It basically is a reimplementation of fs/fat/ not up to kernel standards with a few indirections thrown in to also support exfat. So no amount of work on this codebase is really going to bring us forward. Instead someone how can spend a couple days on this and actually has file systems to test it just needs to bring the low-level format bits over to our well tested fs/fat codebase instead of duplicating it.
Greg Kroah-Hartman, who maintains the Linux -stable branch, defended the decision to take the code into staging, despite its current condition, writing: “I know the code is horrible, but I will gladly take horrible code into staging. If it bothers you, just please ignore it.”
Stephen J. Vaughan-Nichols writes that the move could be read as a partial answer to a request made by Bradley Kuhn when Microsoft joined the Open Invention Network (OIN)’s patent non-aggression pact last year. After noting that Microsoft had specifically shaken down Linux product vendors for licensing fees related to exFAT in the past, he called on Microsoft to “submit to upstream the exfat code themselves under GPLv2-or-later.” Microsoft has not taken this step. Instead, it is publishing the specification and supports the work to create a Linux driver that will add exFAT support to the kernel at a future time. While Microsoft is supporting this effort, it expects the actual code submission to be performed by others.
As for why Microsoft is taking this step, at this specific point in time, the company may have provided the answer last year, at an Open Source Summit in Europe. SJVN quotes Stephen Walli, the principle program management for Azure, as saying:
Open source changed everything. Customers have changed. Fifteen years ago, a CIO would have said, ‘we have no open source, they would have been wrong, but that’s what they thought.’ Now, CIOs know open source’s essential … Microsoft has always been a company by, of, and for developers. At this point in history, developers love open source.
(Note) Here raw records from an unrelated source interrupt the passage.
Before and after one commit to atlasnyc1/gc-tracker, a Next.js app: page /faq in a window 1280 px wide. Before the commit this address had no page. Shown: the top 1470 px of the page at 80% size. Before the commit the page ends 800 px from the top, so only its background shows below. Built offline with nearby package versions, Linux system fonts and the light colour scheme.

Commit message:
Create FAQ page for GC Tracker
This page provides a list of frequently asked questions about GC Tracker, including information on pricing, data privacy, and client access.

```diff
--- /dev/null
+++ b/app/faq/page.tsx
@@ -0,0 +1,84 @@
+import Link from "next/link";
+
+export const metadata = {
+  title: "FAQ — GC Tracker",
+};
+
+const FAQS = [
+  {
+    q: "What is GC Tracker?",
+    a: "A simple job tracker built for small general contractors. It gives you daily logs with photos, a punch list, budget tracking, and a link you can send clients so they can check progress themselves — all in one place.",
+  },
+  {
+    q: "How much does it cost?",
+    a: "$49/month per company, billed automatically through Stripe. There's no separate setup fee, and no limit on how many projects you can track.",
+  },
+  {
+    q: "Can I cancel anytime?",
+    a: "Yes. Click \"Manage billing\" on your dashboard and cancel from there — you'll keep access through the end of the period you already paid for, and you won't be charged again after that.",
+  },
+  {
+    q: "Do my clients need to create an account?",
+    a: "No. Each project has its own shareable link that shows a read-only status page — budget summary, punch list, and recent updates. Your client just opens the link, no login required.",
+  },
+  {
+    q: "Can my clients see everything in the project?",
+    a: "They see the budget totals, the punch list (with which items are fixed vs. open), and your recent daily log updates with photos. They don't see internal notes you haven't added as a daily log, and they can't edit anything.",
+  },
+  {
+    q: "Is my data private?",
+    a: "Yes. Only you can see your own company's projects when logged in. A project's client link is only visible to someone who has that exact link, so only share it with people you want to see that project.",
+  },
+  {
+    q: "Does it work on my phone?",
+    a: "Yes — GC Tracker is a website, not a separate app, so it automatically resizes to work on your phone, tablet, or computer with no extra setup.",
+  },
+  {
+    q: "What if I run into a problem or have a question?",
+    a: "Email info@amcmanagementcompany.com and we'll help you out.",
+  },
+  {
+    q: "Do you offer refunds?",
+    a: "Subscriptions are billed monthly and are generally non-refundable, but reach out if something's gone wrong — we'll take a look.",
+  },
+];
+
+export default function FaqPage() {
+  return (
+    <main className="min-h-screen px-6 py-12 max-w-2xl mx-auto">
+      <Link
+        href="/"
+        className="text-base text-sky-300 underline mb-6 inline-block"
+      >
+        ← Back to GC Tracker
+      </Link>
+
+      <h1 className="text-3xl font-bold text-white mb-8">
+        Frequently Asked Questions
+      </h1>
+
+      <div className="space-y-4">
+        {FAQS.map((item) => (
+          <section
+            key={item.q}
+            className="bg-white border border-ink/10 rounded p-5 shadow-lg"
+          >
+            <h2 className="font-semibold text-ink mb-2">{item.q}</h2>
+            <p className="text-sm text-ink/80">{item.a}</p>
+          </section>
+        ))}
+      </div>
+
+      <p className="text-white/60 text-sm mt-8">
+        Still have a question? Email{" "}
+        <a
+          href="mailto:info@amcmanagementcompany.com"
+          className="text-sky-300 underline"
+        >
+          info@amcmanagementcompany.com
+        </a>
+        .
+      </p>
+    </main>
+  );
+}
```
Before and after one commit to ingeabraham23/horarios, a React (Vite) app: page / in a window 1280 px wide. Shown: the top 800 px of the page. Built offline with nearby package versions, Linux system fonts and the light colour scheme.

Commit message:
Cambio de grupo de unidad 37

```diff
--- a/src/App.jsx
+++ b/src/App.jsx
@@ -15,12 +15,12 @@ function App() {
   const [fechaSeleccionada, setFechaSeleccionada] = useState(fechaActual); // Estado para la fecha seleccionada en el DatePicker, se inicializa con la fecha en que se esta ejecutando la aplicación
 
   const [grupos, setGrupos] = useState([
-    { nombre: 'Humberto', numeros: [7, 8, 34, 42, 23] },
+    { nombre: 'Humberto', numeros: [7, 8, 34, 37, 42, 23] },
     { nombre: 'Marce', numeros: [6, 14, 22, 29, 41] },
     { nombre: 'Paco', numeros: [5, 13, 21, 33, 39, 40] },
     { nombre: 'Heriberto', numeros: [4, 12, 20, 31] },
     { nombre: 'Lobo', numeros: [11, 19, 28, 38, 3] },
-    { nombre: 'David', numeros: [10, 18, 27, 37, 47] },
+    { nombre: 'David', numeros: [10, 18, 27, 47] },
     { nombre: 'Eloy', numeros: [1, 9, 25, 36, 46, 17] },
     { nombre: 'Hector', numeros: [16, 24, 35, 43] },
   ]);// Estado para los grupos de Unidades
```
Opposition to the move or concerns about whether Microsoft intends something surreptitiously skulduggerous seem muted in most of the OSS community. Microsoft has been attempting to prove its open-source bona fides for years, even going so far as to integrate a Bash shell and Linux kernel into Windows 10. In the past, there have been bitter standardization fights between Microsoft and members of the open-source community, including the fight between Office Open XML proponents (Microsoft) and the OpenDocument Format (ODF) over a decade ago.
Today, there’s no sign of such disputes. Since Satya Nadella took over at Microsoft, the company has been markedly more friendly towards open source products. Whether that reflects Microsoft’s willingness to acknowledge the objective popularity of open-source software or a new front in a crafty, long-term war to sabotage those products is likely in the eye of the beholder.